In my opinion the historic centre should equate to a whole days visit with plenty of churches, monuments and significant buildings around. Furthermore there is also countless modern outlets and restaurants so there will be plenty to see and do whilst visiting this area.
One of the highlight of my Lima trip is ‘Larco Museum’ in the Pueblo Libre district known to
be one of the best in Peru and top 25 in the world. Here there are many historic relics and artefacts from the ancient Incan era. In my opinion It is a good way to start off your journey if you are visiting Machu Picchu.
Finally one of the more developed places in Lima is ‘Mira Flores’ which is definitely the upper residential and commercial neighbourhood in the city. Firstly the place that must be visited is ‘Larcomar’ which is a large modern upper class shopping mall in Lima, here there are high end brands and restaurants such as Nike, Kipling, Pandora and so much more. Mira Flores also has a ‘cliff walk’ which gives various panoramic views of Lima Bay, this pathway welcomes many with pets and allows various leisure activities such as biking, skateboarding, yoga and many more. Along this area there are lighthouses, paragliding, surfing and many more. The ‘Park of Love’ which is part of the cliff walk and about 15 minutes away from Larcomar, is also a popular place for locals and tourists to unwind. Finally Mira Flores is also the district where there are plenty of traditional outdoor markets one of them which I visited was the ‘Indian Market’ which had various souvenirs and traditional crafts, the best place for souvenirs in my opinion.

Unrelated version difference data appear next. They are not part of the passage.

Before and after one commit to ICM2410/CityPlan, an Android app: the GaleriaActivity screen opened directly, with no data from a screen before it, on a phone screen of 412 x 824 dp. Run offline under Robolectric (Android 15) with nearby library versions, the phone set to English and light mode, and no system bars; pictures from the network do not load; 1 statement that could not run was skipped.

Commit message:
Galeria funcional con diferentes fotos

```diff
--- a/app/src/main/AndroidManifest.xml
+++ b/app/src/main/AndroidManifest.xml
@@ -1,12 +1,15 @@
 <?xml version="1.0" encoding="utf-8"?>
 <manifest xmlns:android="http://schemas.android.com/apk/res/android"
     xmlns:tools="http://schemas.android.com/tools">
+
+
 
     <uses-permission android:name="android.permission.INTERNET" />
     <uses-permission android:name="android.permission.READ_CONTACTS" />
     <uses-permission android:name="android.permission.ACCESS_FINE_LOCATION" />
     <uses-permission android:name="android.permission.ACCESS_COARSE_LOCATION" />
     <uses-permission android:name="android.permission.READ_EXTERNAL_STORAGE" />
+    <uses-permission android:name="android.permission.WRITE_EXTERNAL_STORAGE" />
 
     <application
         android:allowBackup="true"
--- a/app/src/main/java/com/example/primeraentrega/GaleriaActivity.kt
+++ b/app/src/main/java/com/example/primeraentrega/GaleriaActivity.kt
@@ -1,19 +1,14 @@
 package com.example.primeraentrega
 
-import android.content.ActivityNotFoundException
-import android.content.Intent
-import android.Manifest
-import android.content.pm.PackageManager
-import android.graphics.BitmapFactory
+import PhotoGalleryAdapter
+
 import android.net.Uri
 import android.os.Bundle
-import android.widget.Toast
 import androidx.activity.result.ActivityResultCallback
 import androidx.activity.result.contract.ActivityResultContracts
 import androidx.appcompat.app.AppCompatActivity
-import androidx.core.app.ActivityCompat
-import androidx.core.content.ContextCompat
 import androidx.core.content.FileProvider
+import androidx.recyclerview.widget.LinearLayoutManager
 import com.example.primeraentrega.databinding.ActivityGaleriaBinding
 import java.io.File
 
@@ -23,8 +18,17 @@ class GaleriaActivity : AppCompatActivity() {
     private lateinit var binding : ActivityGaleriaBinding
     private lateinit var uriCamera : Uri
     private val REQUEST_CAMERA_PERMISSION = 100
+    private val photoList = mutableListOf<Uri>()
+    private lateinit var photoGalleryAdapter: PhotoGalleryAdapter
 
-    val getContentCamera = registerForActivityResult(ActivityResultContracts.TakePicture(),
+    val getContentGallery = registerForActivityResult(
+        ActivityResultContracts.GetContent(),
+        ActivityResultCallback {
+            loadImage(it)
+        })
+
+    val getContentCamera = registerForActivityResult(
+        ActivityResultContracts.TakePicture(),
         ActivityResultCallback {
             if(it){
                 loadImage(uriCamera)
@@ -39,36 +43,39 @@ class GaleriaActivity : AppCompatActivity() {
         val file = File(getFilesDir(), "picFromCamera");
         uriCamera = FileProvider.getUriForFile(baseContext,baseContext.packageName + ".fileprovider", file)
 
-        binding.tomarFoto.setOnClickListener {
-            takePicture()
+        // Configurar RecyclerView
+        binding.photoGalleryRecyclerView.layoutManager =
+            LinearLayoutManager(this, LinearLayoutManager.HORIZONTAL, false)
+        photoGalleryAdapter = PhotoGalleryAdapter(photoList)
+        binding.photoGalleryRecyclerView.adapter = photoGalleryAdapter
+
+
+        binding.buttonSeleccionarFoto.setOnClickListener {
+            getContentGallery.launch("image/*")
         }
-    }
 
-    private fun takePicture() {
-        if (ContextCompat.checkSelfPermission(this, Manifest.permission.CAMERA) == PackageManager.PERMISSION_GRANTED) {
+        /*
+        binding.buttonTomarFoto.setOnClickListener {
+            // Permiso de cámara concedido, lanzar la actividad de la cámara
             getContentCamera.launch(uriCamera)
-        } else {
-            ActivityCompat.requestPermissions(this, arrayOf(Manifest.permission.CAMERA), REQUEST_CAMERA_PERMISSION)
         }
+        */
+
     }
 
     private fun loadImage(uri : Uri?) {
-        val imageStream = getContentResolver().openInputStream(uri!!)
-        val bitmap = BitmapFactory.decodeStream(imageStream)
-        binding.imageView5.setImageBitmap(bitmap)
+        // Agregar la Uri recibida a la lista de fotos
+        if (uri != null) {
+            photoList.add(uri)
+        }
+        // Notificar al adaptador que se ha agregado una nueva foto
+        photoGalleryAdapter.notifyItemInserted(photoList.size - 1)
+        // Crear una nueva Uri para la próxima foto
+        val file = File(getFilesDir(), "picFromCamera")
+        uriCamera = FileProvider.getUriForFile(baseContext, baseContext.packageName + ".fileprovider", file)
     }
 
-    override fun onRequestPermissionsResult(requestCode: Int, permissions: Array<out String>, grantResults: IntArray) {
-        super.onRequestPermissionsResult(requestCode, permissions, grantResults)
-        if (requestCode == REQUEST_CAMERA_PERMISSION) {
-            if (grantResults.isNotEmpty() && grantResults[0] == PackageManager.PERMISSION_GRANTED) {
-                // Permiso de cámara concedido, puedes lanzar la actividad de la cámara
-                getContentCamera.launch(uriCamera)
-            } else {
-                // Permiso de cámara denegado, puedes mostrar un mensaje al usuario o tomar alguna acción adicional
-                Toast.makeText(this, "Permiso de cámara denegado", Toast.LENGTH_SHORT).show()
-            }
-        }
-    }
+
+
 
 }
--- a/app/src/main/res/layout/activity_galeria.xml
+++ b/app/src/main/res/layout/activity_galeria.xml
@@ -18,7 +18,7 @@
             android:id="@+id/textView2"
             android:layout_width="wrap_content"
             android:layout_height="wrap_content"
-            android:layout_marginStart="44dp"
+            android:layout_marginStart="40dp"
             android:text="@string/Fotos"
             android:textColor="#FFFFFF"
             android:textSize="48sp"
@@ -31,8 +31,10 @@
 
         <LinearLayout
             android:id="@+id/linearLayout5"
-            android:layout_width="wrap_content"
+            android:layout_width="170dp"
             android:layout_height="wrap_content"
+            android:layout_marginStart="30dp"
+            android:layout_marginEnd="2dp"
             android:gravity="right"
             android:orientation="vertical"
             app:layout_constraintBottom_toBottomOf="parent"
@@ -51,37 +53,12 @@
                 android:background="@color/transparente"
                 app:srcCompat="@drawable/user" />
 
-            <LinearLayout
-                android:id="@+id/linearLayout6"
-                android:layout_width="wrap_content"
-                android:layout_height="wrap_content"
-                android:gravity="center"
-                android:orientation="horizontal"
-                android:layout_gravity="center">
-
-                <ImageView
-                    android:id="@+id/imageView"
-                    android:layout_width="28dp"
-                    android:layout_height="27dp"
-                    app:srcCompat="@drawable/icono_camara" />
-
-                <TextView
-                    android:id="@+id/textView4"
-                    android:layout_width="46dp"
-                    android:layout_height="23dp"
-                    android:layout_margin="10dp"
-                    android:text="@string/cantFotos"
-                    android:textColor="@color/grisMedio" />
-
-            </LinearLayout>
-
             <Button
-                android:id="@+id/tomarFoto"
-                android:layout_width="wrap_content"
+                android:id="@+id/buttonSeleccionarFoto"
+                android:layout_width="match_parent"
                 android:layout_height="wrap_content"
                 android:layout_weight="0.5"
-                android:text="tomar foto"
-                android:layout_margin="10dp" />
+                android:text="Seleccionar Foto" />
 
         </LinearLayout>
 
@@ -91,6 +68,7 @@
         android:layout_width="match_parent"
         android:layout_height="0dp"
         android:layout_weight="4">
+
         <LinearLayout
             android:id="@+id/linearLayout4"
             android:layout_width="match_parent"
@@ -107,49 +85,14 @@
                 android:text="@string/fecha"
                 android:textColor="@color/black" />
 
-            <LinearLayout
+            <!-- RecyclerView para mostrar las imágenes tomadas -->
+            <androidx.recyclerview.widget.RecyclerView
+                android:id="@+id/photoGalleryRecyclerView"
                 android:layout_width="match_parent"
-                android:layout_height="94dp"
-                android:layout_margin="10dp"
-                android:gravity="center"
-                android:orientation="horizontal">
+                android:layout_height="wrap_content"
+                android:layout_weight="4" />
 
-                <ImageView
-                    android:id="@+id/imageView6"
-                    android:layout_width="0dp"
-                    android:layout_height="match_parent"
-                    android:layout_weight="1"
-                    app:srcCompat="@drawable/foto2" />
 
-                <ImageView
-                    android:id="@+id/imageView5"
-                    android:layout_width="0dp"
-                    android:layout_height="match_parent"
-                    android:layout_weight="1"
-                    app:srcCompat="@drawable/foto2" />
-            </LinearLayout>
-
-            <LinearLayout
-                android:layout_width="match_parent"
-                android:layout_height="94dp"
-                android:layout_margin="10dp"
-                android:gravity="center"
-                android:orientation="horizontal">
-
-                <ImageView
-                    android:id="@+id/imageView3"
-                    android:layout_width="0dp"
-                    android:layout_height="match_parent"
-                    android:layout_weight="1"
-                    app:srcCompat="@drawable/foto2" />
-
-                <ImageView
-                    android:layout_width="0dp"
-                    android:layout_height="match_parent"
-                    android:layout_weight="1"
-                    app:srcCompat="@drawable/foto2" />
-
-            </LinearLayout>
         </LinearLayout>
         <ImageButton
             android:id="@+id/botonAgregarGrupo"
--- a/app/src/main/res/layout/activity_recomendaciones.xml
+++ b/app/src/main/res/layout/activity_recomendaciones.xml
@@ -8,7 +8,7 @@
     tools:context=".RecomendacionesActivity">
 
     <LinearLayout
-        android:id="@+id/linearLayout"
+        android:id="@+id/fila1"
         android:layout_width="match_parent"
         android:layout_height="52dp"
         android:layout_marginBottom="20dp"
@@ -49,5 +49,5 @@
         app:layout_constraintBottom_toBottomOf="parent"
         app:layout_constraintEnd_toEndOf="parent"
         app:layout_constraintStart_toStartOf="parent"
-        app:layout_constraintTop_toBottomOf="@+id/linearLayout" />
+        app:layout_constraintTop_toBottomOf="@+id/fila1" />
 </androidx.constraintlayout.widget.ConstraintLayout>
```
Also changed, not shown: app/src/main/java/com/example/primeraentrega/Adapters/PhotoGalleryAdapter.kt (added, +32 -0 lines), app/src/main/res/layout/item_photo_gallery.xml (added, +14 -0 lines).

Overall Lima is a capital that is catching up with the rest around the world in terms of modernising, however the real gem of the city (for tourism) would not be their modern approach anyway but their history. All their preserved Spanish colonial buildings made the city for me and I don’t think any new buildings would give the city a push in tourism. I was particular assured that there was plenty of security in nearly every corner of the tourist areas I walked (especially in centro) but i tend to think why they need the large numbers, is there something I’m missing in terms of safety? Anyway The biggest negative I have is the fact that taxis do not have meters and a price is negotiated with the drivers, now how can this be fair for a tourist who has no clue on what is fair or not? Nonetheless the city was enjoyable, there was plenty to see and learn, sometimes too many. 3 days would be a good duration to stay in the capital.
Reference: https://en.wikipedia.org/wiki/Lima https://www.lonelyplanet.com/peru/lima https://www.wsp.org/featuresevents/features/lima-running-dry-–-promoting-water-culture-second-driest-capital-world